### Data records:
--- --- ---
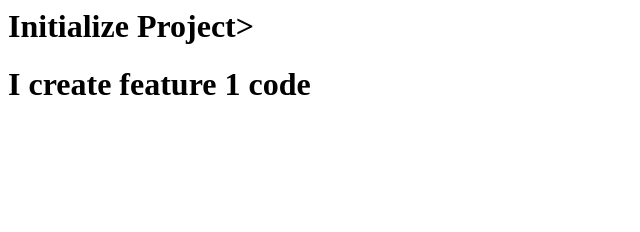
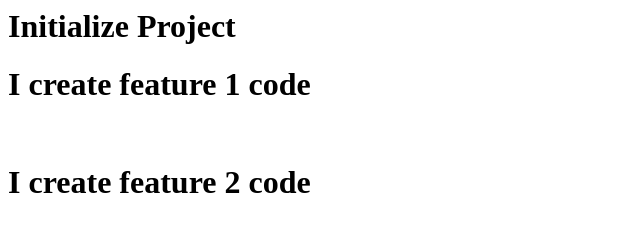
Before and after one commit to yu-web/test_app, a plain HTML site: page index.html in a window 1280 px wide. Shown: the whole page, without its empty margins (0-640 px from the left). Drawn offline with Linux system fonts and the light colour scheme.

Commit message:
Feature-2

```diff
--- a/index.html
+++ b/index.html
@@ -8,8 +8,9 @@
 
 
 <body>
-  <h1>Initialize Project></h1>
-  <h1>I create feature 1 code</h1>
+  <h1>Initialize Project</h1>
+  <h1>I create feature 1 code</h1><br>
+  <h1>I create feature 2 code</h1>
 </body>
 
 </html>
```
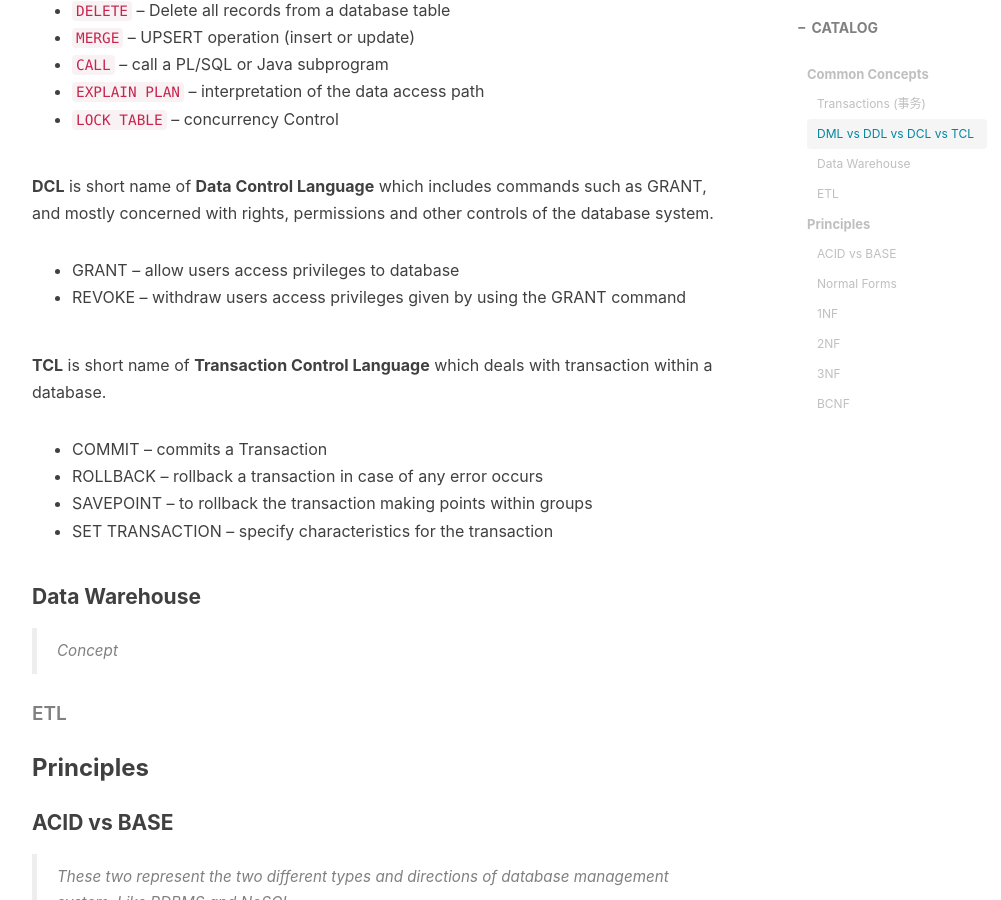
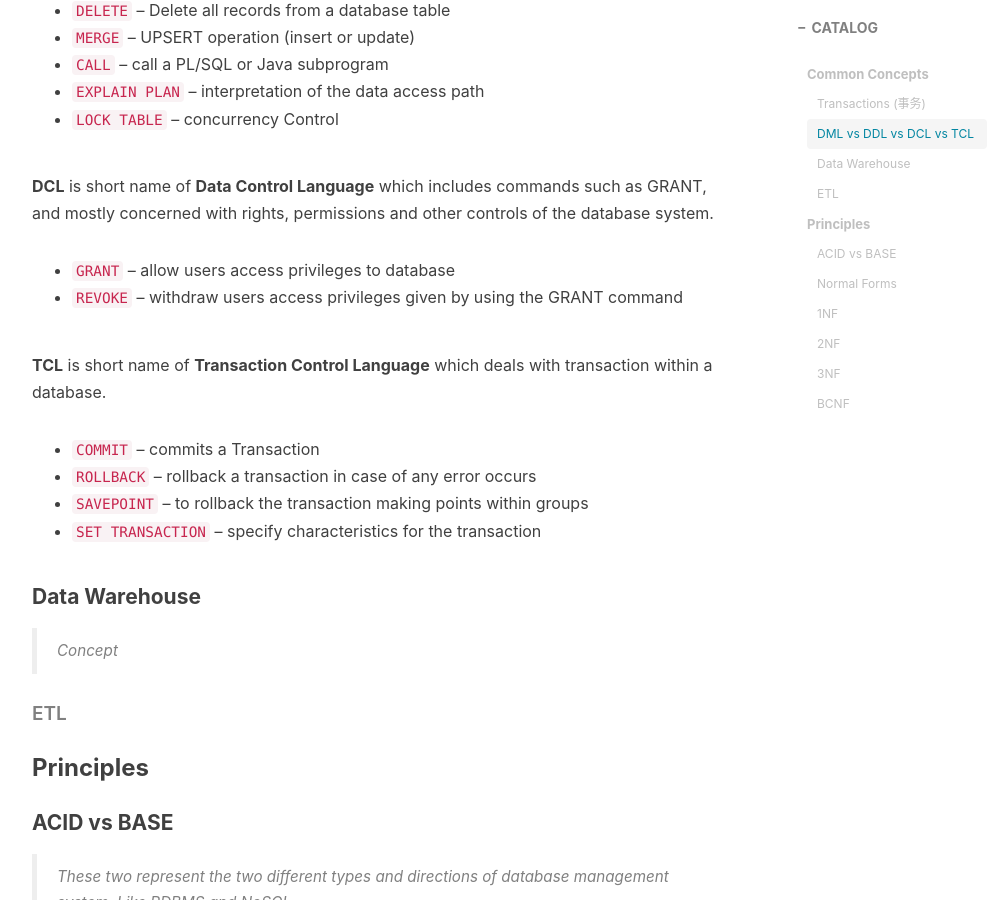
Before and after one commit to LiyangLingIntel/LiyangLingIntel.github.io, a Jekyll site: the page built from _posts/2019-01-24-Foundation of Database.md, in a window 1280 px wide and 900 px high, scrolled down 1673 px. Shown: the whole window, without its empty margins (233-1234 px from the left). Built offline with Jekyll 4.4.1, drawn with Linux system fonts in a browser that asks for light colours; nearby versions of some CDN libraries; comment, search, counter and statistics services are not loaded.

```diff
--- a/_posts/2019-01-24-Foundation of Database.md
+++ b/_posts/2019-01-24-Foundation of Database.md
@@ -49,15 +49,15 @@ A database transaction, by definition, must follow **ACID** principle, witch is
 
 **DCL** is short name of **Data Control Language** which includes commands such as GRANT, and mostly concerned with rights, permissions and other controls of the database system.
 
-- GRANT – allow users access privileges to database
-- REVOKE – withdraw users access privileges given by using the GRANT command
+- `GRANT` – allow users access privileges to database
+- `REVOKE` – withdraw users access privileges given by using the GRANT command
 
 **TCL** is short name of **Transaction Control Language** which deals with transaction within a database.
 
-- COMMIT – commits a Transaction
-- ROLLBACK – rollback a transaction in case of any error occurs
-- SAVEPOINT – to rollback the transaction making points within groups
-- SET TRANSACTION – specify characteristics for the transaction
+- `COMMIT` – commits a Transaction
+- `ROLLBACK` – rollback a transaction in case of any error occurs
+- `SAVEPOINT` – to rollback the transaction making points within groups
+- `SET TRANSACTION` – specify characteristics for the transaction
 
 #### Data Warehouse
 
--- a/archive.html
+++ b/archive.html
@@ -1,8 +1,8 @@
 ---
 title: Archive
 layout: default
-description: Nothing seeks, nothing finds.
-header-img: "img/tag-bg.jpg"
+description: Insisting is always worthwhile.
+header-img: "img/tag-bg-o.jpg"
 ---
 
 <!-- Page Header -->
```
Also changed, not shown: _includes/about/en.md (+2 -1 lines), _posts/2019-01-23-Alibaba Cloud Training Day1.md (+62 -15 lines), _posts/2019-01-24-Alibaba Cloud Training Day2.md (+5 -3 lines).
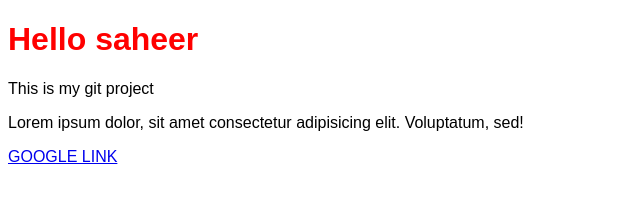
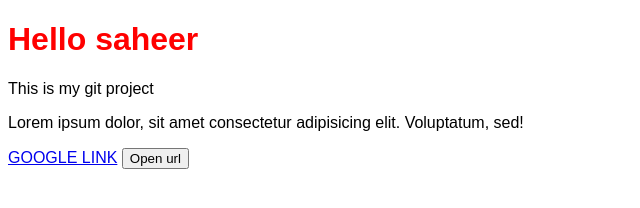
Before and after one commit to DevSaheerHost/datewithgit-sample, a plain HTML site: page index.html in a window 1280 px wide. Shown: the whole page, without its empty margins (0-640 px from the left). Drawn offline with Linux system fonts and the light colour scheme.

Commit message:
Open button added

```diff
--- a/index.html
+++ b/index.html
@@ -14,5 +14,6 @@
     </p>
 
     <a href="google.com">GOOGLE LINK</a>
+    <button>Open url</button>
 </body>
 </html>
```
--- --- ---
### Directions:
Show, from the listing above, each line that contains the word "offline".

### Exercise solution:
Before and after one commit to yu-web/test_app, a plain HTML site: page index.html in a window 1280 px wide. Shown: the whole page, without its empty margins (0-640 px from the left). Drawn offline with Linux system fonts and the light colour scheme.
Before and after one commit to LiyangLingIntel/LiyangLingIntel.github.io, a Jekyll site: the page built from _posts/2019-01-24-Foundation of Database.md, in a window 1280 px wide and 900 px high, scrolled down 1673 px. Shown: the whole window, without its empty margins (233-1234 px from the left). Built offline with Jekyll 4.4.1, drawn with Linux system fonts in a browser that asks for light colours; nearby versions of some CDN libraries; comment, search, counter and statistics services are not loaded.
Before and after one commit to DevSaheerHost/datewithgit-sample, a plain HTML site: page index.html in a window 1280 px wide. Shown: the whole page, without its empty margins (0-640 px from the left). Drawn offline with Linux system fonts and the light colour scheme.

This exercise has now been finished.